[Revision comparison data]
* * * * * * * * *

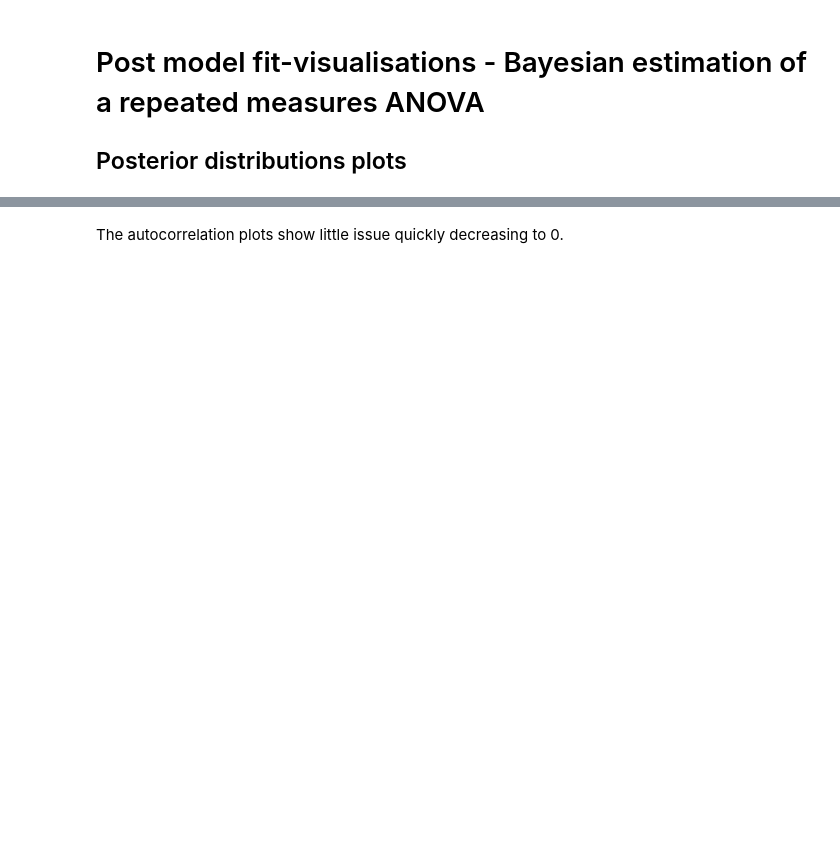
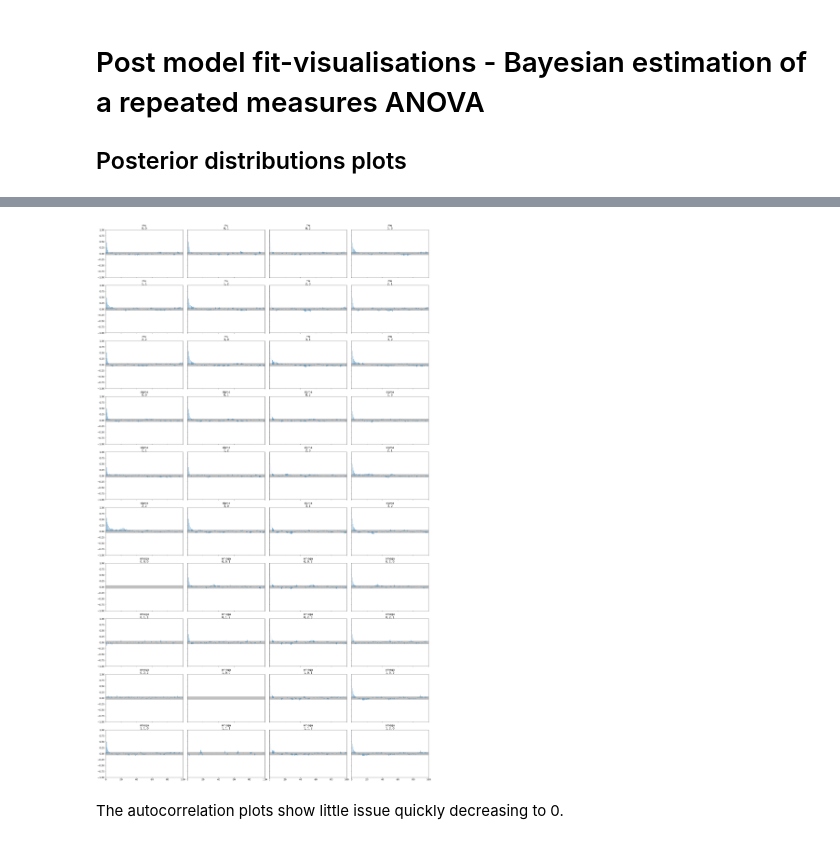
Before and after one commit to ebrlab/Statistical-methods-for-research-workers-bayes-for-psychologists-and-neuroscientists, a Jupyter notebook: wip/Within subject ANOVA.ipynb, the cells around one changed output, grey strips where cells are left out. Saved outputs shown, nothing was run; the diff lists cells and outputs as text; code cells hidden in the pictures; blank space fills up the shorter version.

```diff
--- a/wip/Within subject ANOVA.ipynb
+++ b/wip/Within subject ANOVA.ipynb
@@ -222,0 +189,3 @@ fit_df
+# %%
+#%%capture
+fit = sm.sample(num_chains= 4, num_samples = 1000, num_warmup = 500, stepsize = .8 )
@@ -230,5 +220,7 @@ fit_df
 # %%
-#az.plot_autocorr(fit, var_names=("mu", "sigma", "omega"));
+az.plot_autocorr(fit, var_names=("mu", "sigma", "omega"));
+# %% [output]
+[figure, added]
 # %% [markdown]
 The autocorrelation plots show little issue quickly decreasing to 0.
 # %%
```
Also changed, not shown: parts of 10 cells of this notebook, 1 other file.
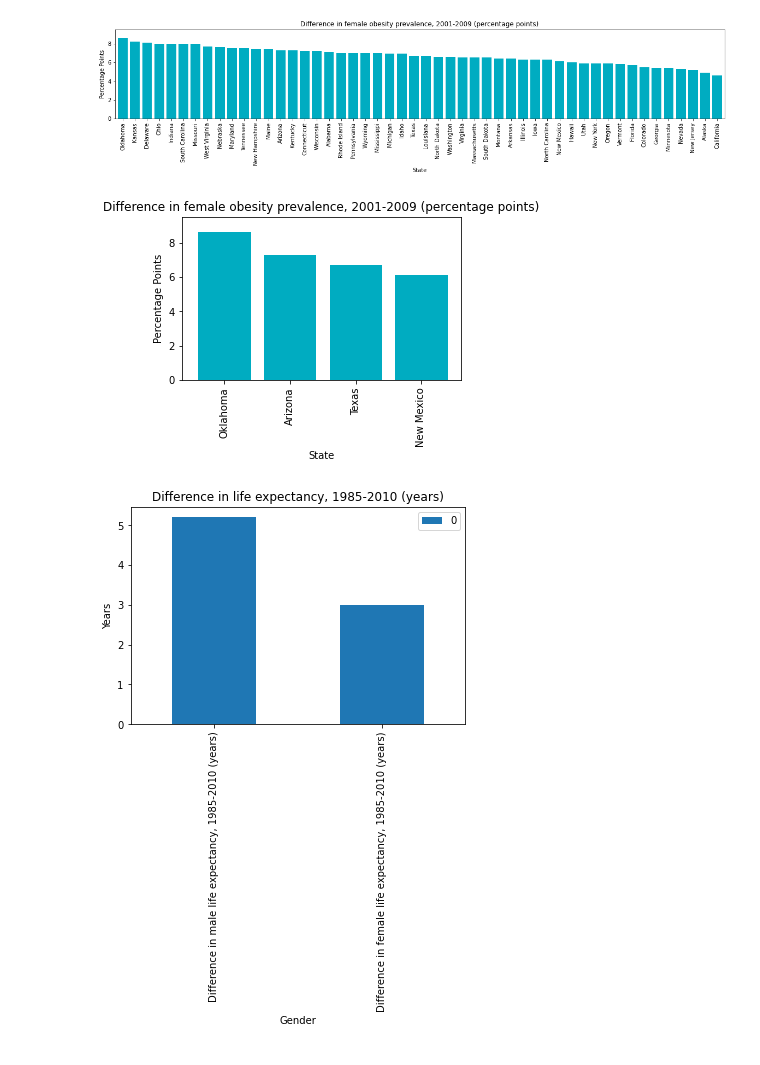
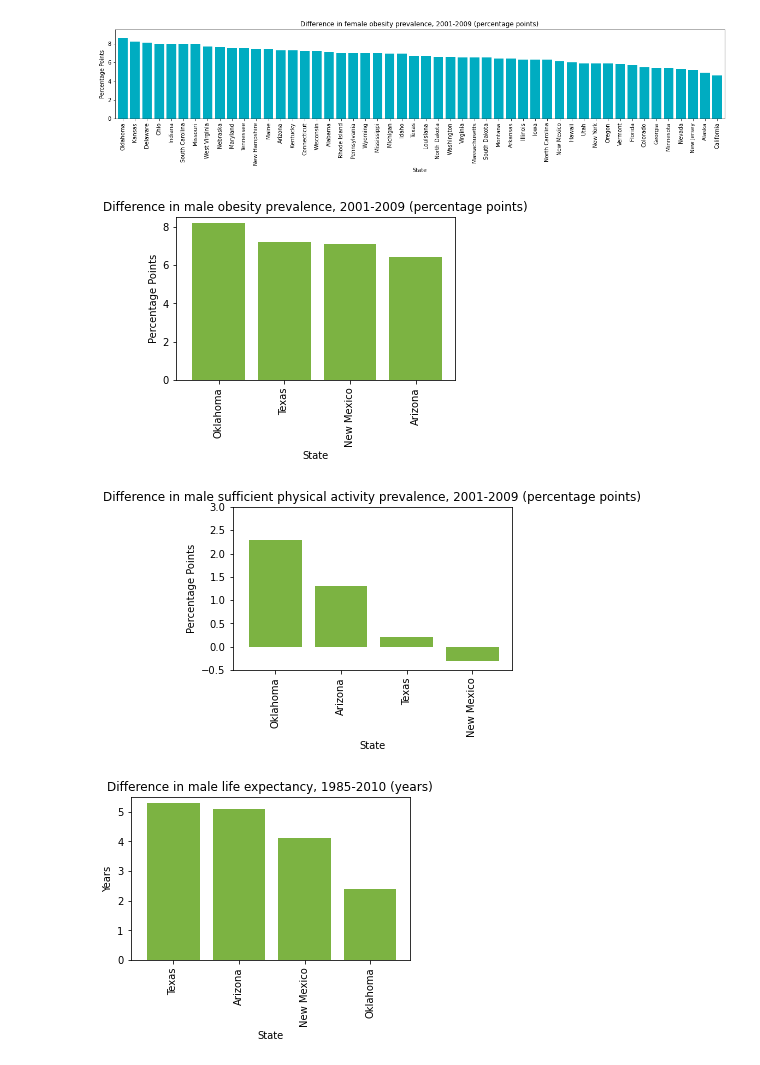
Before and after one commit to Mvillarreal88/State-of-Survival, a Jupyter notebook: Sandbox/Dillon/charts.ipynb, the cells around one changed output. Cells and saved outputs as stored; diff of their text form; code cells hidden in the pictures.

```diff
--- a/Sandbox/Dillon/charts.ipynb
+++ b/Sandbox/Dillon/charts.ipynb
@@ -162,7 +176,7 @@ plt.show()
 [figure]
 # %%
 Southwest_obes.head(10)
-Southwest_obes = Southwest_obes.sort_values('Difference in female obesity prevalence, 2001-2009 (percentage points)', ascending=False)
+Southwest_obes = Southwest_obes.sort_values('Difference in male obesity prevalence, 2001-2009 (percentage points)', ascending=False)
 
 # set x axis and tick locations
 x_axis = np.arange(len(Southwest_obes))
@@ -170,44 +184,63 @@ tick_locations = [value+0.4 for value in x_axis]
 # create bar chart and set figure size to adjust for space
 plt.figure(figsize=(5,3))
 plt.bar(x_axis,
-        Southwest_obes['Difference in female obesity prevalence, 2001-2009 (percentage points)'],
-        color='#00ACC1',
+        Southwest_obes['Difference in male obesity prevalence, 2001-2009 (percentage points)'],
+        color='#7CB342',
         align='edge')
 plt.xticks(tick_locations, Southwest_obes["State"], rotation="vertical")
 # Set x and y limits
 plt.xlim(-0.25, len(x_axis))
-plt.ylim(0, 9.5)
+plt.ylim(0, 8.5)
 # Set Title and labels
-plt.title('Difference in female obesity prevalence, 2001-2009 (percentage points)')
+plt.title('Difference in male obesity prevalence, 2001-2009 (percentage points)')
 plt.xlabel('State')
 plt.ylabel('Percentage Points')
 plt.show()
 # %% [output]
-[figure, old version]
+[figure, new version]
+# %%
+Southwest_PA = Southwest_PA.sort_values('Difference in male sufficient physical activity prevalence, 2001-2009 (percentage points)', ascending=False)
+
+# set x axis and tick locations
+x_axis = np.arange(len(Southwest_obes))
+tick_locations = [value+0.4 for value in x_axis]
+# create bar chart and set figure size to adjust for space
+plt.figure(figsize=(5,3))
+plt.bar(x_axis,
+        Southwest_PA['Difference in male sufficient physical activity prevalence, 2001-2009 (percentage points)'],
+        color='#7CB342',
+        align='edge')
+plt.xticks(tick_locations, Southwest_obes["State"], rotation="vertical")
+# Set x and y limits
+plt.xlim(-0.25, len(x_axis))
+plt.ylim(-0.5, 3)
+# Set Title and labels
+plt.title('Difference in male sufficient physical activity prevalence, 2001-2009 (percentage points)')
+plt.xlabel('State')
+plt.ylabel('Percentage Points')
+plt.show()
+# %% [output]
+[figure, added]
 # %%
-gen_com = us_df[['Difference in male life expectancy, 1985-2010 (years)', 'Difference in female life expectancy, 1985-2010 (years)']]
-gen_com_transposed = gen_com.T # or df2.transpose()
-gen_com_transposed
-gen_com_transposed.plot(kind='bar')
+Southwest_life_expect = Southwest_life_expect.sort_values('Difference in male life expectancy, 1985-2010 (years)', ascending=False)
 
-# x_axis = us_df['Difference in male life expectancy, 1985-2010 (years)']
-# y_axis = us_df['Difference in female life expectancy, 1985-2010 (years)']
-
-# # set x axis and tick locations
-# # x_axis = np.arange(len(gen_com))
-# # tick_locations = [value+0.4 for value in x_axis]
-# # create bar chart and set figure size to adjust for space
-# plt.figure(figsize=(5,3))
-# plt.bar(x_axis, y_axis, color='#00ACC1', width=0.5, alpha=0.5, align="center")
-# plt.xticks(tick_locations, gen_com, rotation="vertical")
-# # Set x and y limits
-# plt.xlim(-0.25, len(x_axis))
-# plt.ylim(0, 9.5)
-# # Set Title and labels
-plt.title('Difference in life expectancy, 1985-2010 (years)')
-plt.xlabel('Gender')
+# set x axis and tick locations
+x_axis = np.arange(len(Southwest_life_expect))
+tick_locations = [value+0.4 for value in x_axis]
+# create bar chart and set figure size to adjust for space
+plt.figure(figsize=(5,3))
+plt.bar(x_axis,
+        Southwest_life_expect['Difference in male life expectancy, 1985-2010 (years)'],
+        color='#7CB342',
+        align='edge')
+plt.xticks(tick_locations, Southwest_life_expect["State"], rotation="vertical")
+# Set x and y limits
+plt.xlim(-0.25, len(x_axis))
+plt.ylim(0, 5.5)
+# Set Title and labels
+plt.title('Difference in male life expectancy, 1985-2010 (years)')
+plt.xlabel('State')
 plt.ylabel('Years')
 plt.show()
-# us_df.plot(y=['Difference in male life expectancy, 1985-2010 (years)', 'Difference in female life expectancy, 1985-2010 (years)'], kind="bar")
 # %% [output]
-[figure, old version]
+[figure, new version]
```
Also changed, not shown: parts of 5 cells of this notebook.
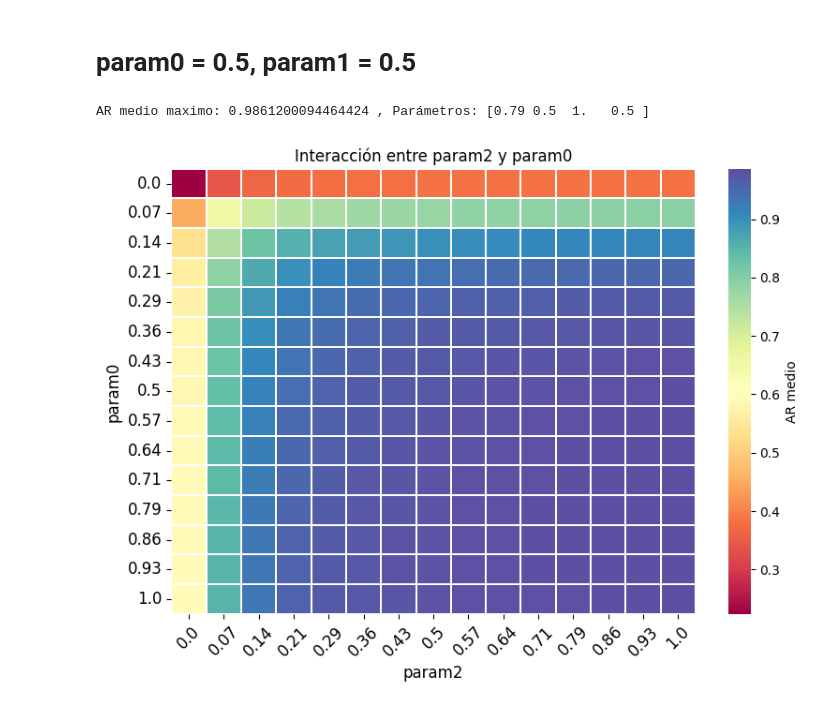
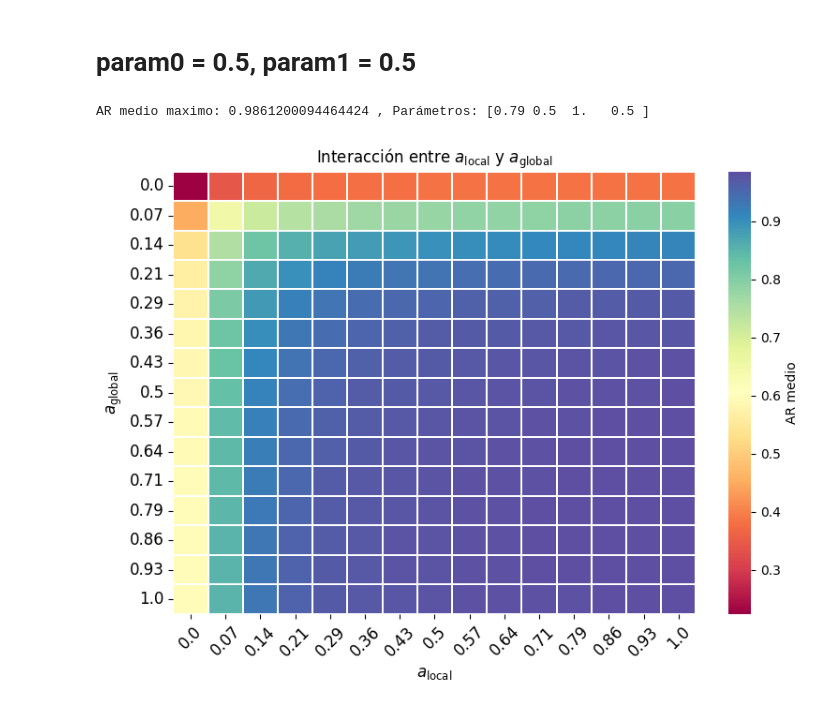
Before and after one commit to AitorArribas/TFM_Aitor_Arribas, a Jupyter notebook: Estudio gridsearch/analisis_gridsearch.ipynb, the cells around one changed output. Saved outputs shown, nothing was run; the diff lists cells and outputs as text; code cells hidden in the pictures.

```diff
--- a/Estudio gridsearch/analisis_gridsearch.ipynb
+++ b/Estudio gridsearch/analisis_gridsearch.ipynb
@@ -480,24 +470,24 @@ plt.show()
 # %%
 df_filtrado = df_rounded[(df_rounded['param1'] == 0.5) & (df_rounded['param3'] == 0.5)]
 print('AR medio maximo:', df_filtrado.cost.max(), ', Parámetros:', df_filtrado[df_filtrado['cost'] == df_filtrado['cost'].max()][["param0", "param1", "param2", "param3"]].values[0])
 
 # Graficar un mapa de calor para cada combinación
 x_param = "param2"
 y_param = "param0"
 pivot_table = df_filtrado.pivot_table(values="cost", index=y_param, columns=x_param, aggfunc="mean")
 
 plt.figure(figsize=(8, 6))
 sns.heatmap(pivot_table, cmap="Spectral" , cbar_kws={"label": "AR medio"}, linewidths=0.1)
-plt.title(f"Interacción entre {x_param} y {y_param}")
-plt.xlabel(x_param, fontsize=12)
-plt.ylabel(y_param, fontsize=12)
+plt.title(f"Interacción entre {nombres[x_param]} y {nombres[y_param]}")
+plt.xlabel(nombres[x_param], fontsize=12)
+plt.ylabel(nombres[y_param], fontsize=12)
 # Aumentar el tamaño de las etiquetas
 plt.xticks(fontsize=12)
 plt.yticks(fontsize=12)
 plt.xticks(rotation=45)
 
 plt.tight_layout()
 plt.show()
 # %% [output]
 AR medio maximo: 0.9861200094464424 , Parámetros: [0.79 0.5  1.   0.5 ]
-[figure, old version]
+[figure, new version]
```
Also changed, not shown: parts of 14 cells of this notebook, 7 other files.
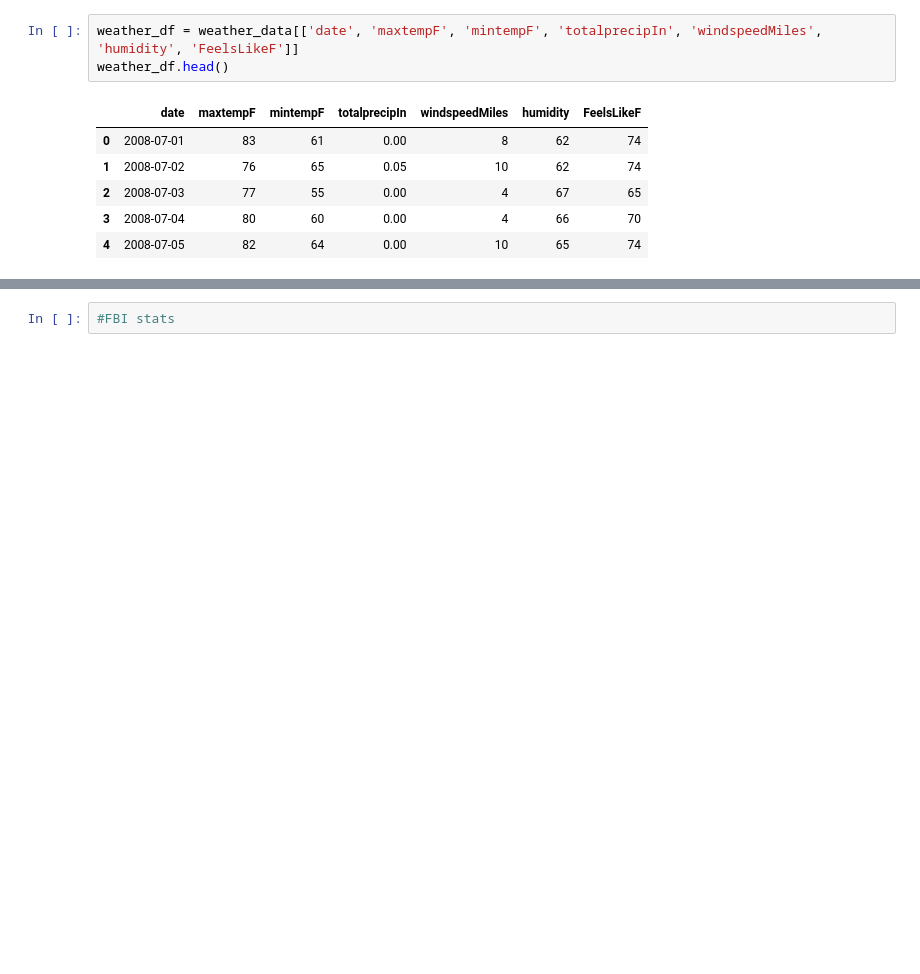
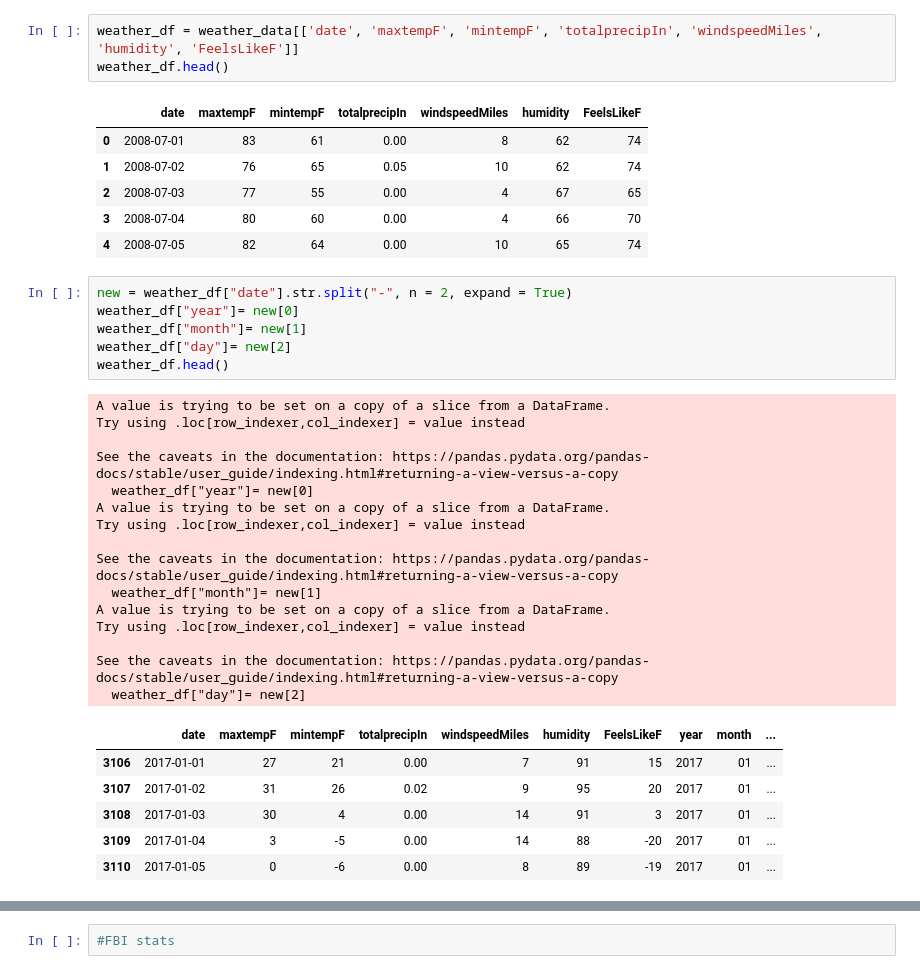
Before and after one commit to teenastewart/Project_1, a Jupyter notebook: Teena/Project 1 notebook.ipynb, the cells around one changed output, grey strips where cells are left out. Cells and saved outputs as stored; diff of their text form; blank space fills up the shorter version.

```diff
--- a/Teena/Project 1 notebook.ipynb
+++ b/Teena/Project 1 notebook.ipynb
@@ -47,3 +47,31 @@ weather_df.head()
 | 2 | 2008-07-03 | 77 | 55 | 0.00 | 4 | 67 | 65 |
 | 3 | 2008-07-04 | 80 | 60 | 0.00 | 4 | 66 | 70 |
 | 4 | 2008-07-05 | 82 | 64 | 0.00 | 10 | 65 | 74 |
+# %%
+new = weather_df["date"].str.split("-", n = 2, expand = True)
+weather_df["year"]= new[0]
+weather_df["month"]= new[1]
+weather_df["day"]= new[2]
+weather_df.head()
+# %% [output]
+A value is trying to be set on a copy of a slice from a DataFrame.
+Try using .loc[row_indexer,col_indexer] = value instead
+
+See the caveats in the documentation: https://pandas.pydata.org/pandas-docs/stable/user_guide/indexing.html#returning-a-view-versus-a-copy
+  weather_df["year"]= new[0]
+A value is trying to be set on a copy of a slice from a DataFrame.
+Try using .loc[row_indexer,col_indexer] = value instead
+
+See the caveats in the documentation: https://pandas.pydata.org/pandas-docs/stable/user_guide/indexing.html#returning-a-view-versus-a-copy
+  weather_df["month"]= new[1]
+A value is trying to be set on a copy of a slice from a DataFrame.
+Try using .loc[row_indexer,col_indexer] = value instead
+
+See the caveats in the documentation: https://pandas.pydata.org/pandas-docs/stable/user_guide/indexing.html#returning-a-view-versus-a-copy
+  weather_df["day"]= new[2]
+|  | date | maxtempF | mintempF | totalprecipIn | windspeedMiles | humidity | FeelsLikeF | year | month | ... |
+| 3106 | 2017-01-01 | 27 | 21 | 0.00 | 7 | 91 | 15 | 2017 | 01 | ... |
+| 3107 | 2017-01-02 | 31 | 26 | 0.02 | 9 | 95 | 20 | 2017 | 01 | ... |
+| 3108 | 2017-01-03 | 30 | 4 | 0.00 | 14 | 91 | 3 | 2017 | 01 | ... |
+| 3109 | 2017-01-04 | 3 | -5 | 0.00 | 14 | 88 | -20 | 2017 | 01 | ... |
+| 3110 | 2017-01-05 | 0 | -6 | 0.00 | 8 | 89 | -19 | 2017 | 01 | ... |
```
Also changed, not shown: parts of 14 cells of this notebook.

* * * * * * * * *

**What you are asked to do**
Determine how many lines of the entries contain the string "fontsize", and reply with nothing but the number.

**Task solution**
6